» Task to complete
From the data below, copy exactly the lines that lie between the one holding "Before and after one commit to leotanaka4/ds-job-salaries, a" and the one holding "Also changed, not shown: parts of 18", including both, and nothing more.

─── Data supplied

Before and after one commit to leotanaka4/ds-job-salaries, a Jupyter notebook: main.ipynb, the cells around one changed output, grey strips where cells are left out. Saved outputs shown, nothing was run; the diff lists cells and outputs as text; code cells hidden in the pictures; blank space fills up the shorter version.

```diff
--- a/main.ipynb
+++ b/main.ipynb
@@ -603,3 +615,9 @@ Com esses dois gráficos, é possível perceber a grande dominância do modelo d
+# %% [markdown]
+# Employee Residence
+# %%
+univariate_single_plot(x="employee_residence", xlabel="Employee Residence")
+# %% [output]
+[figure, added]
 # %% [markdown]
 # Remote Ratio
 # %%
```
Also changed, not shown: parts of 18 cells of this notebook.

──────
─── Data supplied

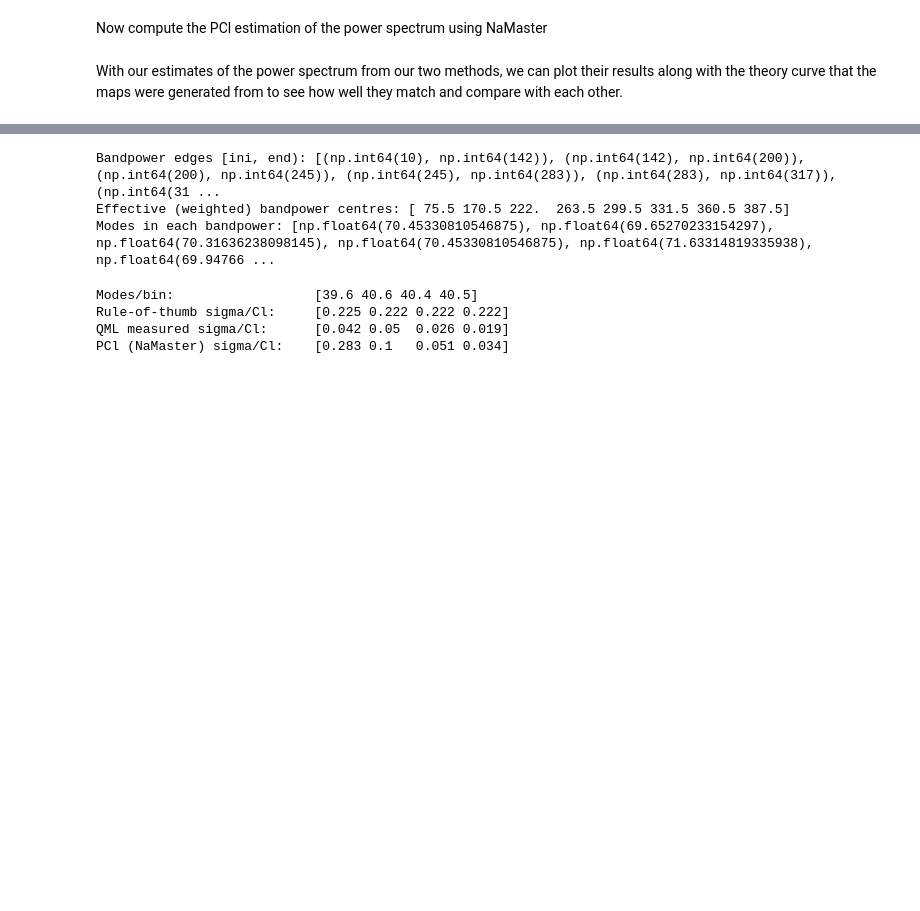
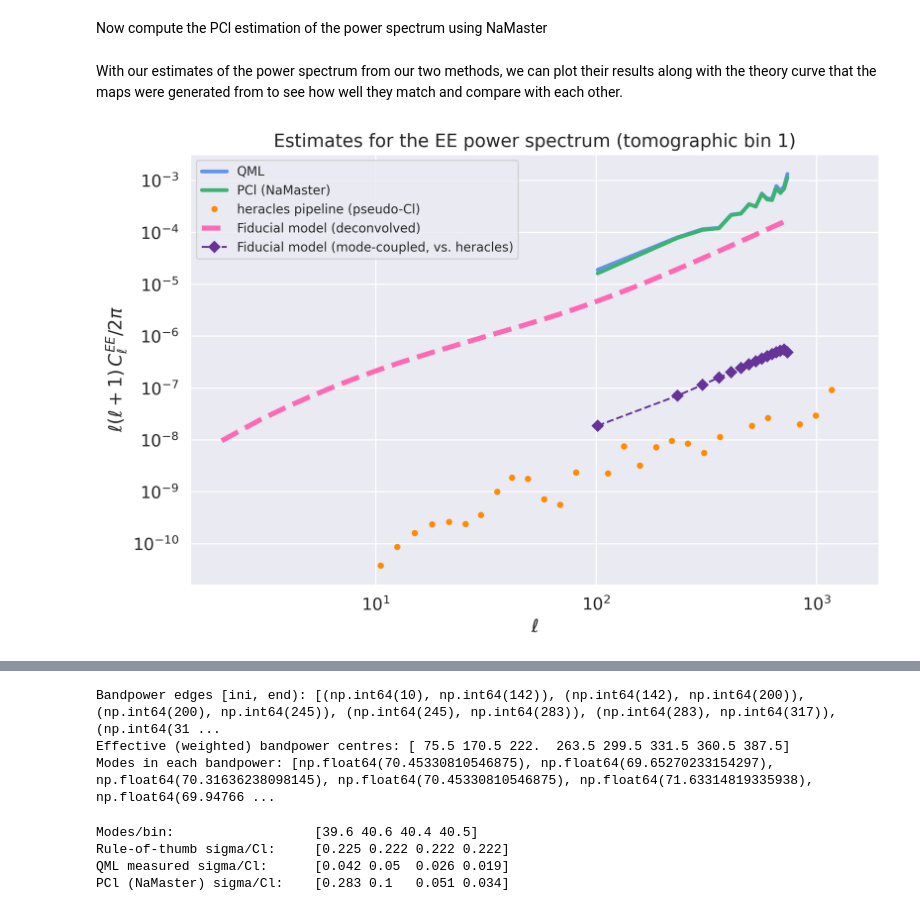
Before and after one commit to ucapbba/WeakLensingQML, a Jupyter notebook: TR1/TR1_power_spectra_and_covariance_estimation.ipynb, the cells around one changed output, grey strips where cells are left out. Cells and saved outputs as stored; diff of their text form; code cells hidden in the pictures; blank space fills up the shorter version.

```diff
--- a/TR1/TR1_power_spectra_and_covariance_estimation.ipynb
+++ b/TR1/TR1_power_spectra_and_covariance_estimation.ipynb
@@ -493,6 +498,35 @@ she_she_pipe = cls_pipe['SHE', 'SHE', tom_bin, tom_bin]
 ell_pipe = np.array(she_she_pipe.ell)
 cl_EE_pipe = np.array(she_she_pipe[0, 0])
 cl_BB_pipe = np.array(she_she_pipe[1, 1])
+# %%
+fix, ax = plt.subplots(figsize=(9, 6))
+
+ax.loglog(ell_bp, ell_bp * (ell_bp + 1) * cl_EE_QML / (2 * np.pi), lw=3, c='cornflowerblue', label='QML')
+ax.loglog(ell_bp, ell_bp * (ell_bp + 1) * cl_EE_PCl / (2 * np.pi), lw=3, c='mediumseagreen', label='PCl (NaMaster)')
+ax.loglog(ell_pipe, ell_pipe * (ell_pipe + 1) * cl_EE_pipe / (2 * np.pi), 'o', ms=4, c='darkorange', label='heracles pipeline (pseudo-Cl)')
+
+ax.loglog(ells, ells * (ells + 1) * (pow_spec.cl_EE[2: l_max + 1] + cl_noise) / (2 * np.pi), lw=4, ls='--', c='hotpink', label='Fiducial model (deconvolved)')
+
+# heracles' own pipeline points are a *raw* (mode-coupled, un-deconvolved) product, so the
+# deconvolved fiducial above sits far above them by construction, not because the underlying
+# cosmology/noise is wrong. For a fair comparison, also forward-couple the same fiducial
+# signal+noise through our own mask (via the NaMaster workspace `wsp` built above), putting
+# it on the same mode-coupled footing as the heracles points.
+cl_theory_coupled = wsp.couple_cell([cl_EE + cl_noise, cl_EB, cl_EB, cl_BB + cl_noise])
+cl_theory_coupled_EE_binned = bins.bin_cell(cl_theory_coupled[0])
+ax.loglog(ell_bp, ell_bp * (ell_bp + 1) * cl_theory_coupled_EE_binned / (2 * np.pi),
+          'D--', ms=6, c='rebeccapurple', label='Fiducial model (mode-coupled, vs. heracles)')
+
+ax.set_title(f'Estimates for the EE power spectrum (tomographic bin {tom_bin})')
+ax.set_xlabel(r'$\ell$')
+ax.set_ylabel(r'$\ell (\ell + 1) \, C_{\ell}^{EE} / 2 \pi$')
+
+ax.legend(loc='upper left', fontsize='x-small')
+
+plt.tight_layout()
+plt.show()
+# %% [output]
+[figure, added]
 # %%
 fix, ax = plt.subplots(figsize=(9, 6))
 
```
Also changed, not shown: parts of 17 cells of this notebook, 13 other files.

──────

» Task output
Before and after one commit to leotanaka4/ds-job-salaries, a Jupyter notebook: main.ipynb, the cells around one changed output, grey strips where cells are left out. Saved outputs shown, nothing was run; the diff lists cells and outputs as text; code cells hidden in the pictures; blank space fills up the shorter version.

```diff
--- a/main.ipynb
+++ b/main.ipynb
@@ -603,3 +615,9 @@ Com esses dois gráficos, é possível perceber a grande dominância do modelo d
+# %% [markdown]
+# Employee Residence
+# %%
+univariate_single_plot(x="employee_residence", xlabel="Employee Residence")
+# %% [output]
+[figure, added]
 # %% [markdown]
 # Remote Ratio
 # %%
```
Also changed, not shown: parts of 18 cells of this notebook.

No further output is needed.